Hold the cloth down and allow the glue to 'infuse' into the fabric, don't get impatient, you'll need the cloth to really get secured into place. Also allow the fumes to dissipate before you start putting the mask on to scare your household.

Step 5: Facial Features

Now that the mask is securely glued in place, take your trusty straighten paper clip needle and.... bend it.

You'll need a hook like needle similar to the ones used in the Dark Ages when people got stitched up. Take the loose parts and pin them into place, the place that makes it look scariest is what you're looking to do. With the flaps held down, use the bent needle to tack them in place, just a few stitches will do the trick and look like the mask has been 'patched up'... like a scarecrow.

When all the loose flaps are done, you may wish to go around and add a few lines or crosses of stitches here and there, just to get the features going, but it's up to you how much you do.

Step 6: Open the Mouth

Carefully using a craft knife, slice the mouth open, but not too much. You want the viewer to see a movement when you speak but not really a mouth moving.. (does that make sense)

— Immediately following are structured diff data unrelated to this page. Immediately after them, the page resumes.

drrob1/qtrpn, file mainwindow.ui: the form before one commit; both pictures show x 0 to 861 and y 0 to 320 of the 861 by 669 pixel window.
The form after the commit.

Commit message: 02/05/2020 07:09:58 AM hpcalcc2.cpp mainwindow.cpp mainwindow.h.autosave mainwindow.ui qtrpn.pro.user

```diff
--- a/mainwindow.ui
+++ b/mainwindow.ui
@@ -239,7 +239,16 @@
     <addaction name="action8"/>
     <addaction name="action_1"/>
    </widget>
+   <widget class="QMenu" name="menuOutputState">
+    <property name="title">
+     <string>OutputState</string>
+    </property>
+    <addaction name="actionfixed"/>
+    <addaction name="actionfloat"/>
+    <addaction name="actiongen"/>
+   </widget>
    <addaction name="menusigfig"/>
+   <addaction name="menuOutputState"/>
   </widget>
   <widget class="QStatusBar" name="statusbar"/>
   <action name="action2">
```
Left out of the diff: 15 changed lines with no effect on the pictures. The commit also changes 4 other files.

I used leather thong for the next part, but I think a circular profiled shoelace may have been easier.

Take your leather and stress it, a few rubs with rough glass paper should be enough to tear it and remove the shine from the finish.

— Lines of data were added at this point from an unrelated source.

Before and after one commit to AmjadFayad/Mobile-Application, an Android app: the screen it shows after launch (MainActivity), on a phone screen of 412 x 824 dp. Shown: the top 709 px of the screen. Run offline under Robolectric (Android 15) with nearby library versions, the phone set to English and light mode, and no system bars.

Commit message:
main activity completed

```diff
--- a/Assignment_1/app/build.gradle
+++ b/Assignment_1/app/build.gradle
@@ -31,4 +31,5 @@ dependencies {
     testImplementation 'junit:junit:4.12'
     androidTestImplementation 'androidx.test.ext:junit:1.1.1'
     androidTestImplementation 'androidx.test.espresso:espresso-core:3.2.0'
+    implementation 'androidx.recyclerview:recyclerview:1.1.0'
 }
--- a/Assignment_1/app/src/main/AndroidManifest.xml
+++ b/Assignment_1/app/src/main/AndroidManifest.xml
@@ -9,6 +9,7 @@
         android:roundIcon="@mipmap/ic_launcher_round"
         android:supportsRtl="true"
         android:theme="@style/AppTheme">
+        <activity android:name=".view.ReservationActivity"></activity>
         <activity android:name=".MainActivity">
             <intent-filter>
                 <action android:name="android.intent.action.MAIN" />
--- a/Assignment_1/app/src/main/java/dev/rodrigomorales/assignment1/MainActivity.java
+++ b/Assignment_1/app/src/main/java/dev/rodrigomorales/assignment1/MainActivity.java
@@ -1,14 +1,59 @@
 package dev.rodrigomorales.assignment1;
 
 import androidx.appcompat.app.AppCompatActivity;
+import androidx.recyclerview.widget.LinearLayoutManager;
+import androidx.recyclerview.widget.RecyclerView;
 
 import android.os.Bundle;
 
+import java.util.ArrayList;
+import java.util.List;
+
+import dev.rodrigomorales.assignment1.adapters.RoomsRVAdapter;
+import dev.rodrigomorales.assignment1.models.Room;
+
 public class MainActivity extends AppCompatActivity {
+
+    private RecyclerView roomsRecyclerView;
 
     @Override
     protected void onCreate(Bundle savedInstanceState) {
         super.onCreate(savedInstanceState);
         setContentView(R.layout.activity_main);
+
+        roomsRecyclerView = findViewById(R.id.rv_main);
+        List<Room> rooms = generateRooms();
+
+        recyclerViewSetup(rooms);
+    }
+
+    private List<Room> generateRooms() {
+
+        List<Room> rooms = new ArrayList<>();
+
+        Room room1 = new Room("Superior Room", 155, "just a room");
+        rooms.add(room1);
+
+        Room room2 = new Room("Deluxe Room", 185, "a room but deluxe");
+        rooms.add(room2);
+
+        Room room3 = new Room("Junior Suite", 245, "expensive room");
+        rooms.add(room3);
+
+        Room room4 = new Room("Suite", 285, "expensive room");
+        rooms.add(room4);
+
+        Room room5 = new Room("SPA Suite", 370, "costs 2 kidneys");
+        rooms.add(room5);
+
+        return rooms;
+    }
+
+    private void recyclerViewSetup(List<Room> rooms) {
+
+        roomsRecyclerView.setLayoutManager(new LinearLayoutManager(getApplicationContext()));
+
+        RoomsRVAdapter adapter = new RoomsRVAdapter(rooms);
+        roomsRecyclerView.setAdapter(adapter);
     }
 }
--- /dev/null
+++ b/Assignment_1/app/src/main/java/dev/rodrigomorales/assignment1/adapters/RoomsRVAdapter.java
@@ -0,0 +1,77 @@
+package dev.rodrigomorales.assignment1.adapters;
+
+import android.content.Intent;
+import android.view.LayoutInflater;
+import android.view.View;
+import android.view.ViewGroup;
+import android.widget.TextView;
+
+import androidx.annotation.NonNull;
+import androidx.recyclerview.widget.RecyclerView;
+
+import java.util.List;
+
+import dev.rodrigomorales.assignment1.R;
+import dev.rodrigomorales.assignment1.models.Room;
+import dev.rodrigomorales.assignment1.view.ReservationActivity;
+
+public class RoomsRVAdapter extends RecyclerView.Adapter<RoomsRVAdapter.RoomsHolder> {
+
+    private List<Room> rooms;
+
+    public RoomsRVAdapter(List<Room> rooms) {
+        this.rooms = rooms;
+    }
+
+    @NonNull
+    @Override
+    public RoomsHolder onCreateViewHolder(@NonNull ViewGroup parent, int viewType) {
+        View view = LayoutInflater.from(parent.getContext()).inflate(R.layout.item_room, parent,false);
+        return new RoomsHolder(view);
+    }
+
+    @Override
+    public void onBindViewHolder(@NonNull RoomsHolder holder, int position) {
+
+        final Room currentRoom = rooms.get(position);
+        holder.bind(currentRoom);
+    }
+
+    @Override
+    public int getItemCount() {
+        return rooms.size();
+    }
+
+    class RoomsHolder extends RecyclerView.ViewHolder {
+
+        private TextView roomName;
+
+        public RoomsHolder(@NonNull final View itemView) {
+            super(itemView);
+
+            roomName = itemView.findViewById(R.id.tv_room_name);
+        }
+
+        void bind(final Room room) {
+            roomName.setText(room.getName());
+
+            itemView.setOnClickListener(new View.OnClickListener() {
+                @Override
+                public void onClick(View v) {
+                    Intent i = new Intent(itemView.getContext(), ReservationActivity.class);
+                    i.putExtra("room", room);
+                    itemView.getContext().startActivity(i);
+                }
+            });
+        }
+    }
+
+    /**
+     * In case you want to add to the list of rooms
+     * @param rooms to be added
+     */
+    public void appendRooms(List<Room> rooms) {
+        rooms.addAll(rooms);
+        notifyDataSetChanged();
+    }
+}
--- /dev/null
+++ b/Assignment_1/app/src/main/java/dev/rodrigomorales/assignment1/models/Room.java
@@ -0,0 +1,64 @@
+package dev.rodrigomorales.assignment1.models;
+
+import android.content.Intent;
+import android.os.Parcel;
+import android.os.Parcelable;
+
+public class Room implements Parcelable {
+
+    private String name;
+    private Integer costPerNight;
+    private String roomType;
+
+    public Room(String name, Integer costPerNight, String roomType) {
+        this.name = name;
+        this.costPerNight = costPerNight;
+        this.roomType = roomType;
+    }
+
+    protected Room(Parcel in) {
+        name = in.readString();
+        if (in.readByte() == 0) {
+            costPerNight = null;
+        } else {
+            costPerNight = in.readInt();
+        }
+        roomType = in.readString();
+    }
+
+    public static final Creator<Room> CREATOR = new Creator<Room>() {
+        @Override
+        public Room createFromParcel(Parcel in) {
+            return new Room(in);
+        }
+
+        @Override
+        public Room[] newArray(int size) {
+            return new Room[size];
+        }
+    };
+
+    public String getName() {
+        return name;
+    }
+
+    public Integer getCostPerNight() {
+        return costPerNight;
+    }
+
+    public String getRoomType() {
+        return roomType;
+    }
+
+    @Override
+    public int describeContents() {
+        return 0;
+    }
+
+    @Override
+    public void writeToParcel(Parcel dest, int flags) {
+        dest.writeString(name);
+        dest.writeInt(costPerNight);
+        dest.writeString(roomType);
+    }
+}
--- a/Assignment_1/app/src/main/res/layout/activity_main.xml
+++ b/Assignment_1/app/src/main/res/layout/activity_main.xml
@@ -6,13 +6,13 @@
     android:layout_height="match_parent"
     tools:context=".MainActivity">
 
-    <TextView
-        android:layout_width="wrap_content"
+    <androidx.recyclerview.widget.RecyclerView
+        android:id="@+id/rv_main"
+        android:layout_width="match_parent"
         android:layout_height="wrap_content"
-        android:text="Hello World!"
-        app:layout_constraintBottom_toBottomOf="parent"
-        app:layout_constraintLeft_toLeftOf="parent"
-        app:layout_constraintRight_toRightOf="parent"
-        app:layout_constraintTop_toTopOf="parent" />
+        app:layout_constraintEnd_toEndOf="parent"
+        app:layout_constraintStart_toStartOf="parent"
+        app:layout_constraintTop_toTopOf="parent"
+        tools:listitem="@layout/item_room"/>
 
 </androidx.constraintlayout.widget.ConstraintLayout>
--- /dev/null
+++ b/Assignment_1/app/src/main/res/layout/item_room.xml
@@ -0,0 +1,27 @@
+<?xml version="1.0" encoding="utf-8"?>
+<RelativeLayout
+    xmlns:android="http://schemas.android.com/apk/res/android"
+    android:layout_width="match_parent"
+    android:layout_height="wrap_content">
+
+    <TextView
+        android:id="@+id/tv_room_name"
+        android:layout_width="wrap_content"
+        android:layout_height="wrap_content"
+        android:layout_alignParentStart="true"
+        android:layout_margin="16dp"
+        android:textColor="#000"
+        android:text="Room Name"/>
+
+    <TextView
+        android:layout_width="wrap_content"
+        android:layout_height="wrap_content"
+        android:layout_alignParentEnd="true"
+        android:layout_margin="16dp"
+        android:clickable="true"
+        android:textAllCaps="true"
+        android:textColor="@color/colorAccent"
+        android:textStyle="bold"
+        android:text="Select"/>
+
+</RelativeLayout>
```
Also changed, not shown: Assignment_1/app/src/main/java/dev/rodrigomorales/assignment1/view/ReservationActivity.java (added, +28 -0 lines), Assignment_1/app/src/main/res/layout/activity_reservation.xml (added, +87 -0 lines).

Snip the end and thread it through your bent needle, you're going to 'attempt' to sew the mouth shut.. Of course you don't actually want to sew it shut but you're looking to create the impression that the scarecrow as stretched it's mouth and the threading has pulled. Use a black or darker brown thong to give a bit of contrast. Again, uniformity here is the enemy so feel free to continue the sewing up or down and extend the sides.

Don't lock whip stitch these, just go back and forth simply.

Step 7: Time for a Cuppa

Remember that cuppa tea with 6 bags? Well it should nice and cold and lovely and strong by now!

You're going to use the tea (or coffee but the smell is quite strong) to brush the contours of the mask, the eye sockets and the mouth, the creases. You really want to get shading on the features, but not in a uniform way, so don't just darken the left hand sides for example.

I actually cheated here a little and lightly sprayed the deeper recesses with black spray paint, Just enough to add definition and shadow.

You wont be able to see very well at the moment when you put the mask on, so use the knife and either cut or fray a few of the thread round about where your eyes will be.. You know how to do this and how NOT to do this, so I'll leave how you get the eye positioning to you.

When you're happy that you can see well enough but they cant see you well enough, get your needle and leather and stitch over the eyes.

Important: You're going to need to start stitching the back of the scarecrow mask up a bit. I got a Bulldog Clip and felt where it pulled the mask tighter around the back of the head but still allowed me to remove the mask, add a few Locking whip stitches here and there to take the strain.


Now that you're done, you can accessorise:

A lovely hat

Some staples or barbed wire

Dried blood

A noose..

Halloween Contest 2018

Participated in the
Halloween Contest 2018